Stored entries:
--------------------
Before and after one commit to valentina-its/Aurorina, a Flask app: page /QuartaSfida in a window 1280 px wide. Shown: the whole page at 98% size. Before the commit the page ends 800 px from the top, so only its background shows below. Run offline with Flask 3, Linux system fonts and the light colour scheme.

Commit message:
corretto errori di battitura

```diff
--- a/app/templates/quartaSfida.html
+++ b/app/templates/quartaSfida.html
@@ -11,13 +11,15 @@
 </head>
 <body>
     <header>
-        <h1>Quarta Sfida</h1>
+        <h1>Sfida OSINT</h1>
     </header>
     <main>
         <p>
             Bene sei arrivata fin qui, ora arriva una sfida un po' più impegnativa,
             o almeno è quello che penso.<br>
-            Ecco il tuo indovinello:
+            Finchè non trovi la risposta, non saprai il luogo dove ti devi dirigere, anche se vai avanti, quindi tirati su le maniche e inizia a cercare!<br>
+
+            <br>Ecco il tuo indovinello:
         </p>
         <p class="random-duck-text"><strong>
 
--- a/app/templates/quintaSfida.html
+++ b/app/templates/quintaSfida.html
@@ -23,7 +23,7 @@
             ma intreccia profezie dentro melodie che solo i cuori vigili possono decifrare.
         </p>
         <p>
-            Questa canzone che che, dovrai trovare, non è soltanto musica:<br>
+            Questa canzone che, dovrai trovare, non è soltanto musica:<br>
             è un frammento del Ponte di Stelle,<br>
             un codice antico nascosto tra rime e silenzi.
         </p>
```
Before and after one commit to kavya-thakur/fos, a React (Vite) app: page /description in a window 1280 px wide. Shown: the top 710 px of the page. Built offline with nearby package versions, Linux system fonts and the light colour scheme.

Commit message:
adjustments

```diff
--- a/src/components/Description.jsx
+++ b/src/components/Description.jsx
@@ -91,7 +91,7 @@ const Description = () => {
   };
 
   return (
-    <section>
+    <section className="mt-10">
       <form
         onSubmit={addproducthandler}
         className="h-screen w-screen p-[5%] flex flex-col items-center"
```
--------------------
• WHAT THE EXERCISE ASKS: Among the records, find all lines that include the string "indovinello" and return them.

• RESPONSE BELOW:
-            Ecco il tuo indovinello:
+            <br>Ecco il tuo indovinello:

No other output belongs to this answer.